▸ Work to be completed: Only lines with the string "morning" should be returned from the data below.

▸ Data records:
============================================================

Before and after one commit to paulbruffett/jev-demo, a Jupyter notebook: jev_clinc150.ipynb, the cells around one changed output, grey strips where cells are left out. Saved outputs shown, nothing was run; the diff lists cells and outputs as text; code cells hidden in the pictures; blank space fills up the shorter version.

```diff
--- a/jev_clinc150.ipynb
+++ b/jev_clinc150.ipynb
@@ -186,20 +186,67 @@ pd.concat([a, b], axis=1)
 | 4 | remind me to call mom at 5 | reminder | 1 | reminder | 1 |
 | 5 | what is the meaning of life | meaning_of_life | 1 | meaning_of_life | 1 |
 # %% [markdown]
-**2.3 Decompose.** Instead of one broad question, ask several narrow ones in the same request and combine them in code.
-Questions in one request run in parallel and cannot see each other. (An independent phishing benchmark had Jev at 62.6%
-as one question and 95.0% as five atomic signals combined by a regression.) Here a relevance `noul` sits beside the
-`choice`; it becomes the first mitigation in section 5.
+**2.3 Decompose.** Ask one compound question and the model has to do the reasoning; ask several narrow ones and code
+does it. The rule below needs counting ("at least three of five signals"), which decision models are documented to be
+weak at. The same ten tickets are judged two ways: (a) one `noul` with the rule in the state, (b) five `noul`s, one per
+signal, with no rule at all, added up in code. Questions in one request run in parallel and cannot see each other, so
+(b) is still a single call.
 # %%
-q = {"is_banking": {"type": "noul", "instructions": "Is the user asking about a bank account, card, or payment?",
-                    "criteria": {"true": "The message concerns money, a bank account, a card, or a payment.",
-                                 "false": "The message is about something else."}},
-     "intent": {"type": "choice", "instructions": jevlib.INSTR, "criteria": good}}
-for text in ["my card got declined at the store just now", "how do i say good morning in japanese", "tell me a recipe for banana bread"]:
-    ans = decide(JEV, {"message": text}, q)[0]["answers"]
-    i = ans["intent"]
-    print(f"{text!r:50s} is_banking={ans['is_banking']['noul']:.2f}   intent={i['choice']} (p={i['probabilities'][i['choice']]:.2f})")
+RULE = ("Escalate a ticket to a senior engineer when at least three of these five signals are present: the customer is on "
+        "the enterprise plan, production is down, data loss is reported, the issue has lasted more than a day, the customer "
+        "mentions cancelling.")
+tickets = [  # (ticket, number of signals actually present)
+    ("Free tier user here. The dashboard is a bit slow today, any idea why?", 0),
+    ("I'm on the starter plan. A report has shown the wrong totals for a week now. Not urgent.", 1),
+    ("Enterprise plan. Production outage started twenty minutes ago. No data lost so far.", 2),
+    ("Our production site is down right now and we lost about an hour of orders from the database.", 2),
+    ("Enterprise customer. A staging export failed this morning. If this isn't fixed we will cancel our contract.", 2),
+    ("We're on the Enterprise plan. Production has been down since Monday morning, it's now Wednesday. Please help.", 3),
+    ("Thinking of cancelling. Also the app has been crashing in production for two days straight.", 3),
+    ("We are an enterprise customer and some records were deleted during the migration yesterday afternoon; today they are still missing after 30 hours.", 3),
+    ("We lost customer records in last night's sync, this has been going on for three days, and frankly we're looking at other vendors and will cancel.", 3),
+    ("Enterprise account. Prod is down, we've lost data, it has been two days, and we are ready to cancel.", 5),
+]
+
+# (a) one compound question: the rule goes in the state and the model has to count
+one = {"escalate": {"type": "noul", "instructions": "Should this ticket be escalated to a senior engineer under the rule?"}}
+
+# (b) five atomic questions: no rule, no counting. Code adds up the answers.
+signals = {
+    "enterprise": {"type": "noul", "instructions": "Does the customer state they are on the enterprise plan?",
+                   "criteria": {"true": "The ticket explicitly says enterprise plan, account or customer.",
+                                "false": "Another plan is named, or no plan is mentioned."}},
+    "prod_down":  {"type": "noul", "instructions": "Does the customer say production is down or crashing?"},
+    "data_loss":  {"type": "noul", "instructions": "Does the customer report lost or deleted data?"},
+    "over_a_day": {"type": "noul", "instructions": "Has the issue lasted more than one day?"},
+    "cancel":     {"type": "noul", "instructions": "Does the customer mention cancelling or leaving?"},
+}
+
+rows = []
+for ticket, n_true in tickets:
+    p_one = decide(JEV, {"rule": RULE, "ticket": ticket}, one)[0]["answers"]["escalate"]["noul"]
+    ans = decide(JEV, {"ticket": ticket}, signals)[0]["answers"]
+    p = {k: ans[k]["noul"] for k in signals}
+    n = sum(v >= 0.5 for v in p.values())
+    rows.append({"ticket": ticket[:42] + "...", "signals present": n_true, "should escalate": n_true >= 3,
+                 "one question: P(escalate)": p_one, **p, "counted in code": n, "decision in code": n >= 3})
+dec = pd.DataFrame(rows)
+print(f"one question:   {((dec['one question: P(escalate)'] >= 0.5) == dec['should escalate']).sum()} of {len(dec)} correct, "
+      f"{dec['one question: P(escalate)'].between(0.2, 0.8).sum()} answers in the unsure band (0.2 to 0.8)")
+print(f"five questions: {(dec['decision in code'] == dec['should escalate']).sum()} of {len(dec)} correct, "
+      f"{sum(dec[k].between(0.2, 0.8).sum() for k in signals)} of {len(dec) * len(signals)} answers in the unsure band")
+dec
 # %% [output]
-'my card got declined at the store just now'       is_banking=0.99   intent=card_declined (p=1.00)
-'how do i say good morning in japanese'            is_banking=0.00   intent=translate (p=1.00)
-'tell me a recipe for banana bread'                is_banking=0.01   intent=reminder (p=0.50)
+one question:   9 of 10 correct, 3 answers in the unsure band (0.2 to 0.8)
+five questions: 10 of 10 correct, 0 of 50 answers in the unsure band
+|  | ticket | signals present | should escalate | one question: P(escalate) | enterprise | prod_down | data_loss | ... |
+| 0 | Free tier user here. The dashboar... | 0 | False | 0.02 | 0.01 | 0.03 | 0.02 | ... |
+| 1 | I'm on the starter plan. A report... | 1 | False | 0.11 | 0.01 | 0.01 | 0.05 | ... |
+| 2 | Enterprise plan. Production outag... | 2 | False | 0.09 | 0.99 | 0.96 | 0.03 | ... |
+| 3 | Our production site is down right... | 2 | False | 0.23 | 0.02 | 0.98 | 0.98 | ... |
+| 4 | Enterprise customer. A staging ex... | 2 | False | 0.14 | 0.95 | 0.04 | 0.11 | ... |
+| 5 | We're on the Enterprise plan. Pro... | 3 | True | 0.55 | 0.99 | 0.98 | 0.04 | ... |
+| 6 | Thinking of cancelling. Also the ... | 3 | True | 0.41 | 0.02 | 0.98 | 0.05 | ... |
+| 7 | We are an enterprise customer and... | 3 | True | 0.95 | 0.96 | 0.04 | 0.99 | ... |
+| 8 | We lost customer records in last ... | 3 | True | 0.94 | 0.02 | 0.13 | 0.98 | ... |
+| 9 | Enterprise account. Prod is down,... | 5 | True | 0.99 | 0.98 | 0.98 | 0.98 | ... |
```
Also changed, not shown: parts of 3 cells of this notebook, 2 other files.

============================================================

▸ Result of this exercise:
-for text in ["my card got declined at the store just now", "how do i say good morning in japanese", "tell me a recipe for banana bread"]:
+    ("Enterprise customer. A staging export failed this morning. If this isn't fixed we will cancel our contract.", 2),
+    ("We're on the Enterprise plan. Production has been down since Monday morning, it's now Wednesday. Please help.", 3),
-'how do i say good morning in japanese'            is_banking=0.00   intent=translate (p=1.00)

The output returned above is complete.